Recommend the right part or tool to fix each customer’s vehicle.
When you’re a Toll Collector, you sit in your tollbooth, ask for the correct amount from the motorists who pull up, receive the payment, and give change. But receiving toll payments and waving motorists through isn’t all there is the job of a Toll Collector. It’s important that you have great math skills and the personality to work with the public, too.
Unfortunately, as a Toll Collector, you sometimes have to be a sounding board for angry Drivers who are upset by the toll (but it’s not your fault, you’re just doing your job). You also accept fare tickets or quick passes as a toll, and you might sell them too, including roundtrip booklets.
You could work at a bridge, highway, tunnel, or even a ferryboat entrance, but the tasks you perform don’t differ much between the various locations. Your job title might change depending on the setting, though, like Toll Bridge Attendant versus Ferryboat Fare Collector. Aside from receiving payments, you’re also responsible for keeping your toll lane free of debris and stalled vehicles. You could also work outside the booth, manning a turnstile and collecting tickets.

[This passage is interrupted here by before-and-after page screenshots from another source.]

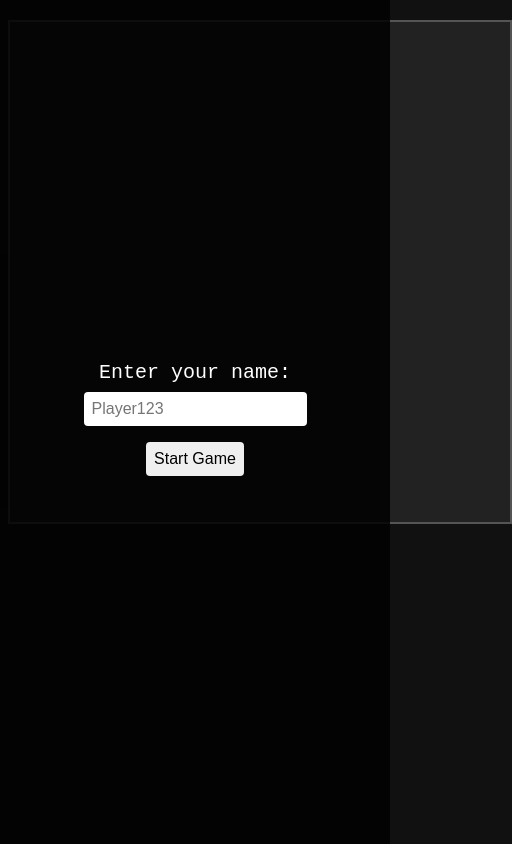
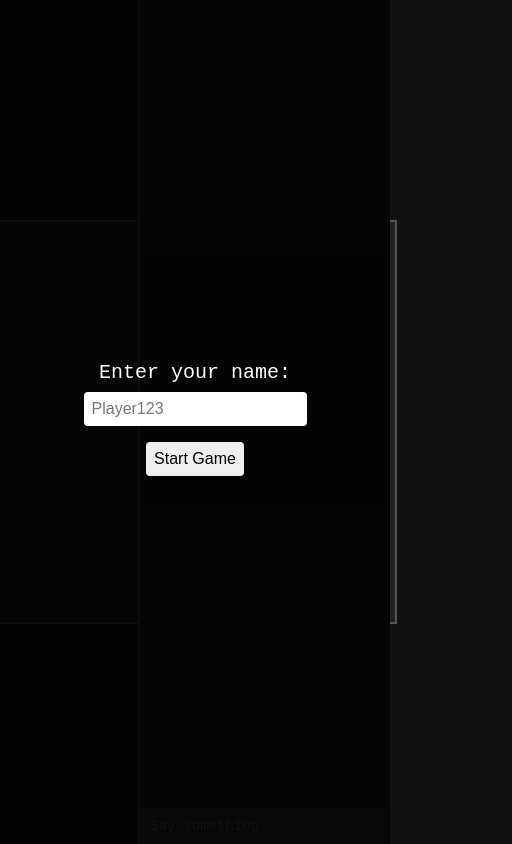
Before and after one commit to ExC3-dev/Bits-Server, a website: page public/index.html in a window 390 px wide. Shown: the whole page, 512 px wide, since content can reach past the window. Drawn offline with nearby package versions, Linux system fonts and the light colour scheme; no server answers.

Commit message:
Update index.html

```diff
--- a/public/index.html
+++ b/public/index.html
@@ -1,7 +1,7 @@
 <!DOCTYPE html>
 <html lang="en">
 <head>
-  <title>Bits!</title>
+  <title>Snake-Like Multiplayer Grid</title>
   <style>
     body {
       background: #111;
@@ -36,19 +36,90 @@
       border-radius: 4px;
       border: none;
     }
+
+    html, body {
+      height: 100%;
+      margin: 0;
+    }
+
+    #canvas {
+      display: flex; /* Enable flexbox for centering */
+      justify-content: center; /* Center horizontally */
+      align-items: center; /* Center vertically */
+      height: 100%; /* Make wrapper take up full height */
+    }
+
+    #chat {
+      position: fixed;
+      top: 0;
+      right: 0;
+      width: 250px;
+      height: 100%;
+      background: #1a1a1a;
+      display: flex;
+      flex-direction: column;
+      border-left: 2px solid #444;
+      z-index: 5;
+    }
+
+    #chatMessages {
+      flex: 1;
+      overflow-y: auto;
+      padding: 10px;
+      font-size: 14px;
+      text-align: left;
+    }
+
+    #chatInput {
+      border: none;
+      padding: 10px;
+      font-family: monospace;
+      font-size: 14px;
+      outline: none;
+      background: #333;
+      color: white;
+    }
+
   </style>
 </head>
 <body>
+
+  <div id="chat">
+    <div id="chatMessages"></div>
+    <input id="chatInput" placeholder="Say something..." maxlength="200" />
+  </div>
+
   <div id="overlay">
     <div>Enter your name:</div>
     <input type="text" id="usernameInput" maxlength="12" placeholder="Player123" />
     <button id="startBtn">Start Game</button>
   </div>
-
-  <canvas id="game" width="500" height="500"></canvas>
+  <div id="canvas">
+    <canvas id="game" width="400%" height="400%"></canvas>
+  </div>
 
   <script src="/socket.io/socket.io.js"></script>
   <script>
+    const chatMessages = document.getElementById('chatMessages');
+    const chatInput = document.getElementById('chatInput');
+
+    chatInput.addEventListener('keydown', (e) => {
+      if (e.key === 'Enter') {
+        const msg = chatInput.value.trim();
+        if (msg.length > 0) {
+          socket.emit('chat', msg);
+          chatInput.value = '';
+        }
+      }
+    });
+
+    socket.on('chat', ({ username, message }) => {
+      const div = document.createElement('div');
+      div.innerHTML = `${username}: ${message}`;
+      chatMessages.appendChild(div);
+      chatMessages.scrollTop = chatMessages.scrollHeight;
+    });
+
     const socket = io();
     const canvas = document.getElementById('game');
     const ctx = canvas.getContext('2d');
@@ -63,6 +134,14 @@
     let lastMoveTime = 0;
 
     let shiftHeld = false;
+
+    function resizeCanvas() {
+      canvas.width = window.innerWidth;
+      canvas.height = window.innerHeight;
+    }
+
+    resizeCanvas(); // Set initial size
+    window.addEventListener("resize", resizeCanvas); // Resize when window is resized
 
     startBtn.onclick = () => {
       const username = usernameInput.value.trim() || "Player";
```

At the end of your shift, you count up your till, compare it to what you started with, and record the difference. You also confirm the amount of tickets received and sold. After cleaning up your booth and turning in your till to your Supervisor, it’s time to turn over your job to the next shift.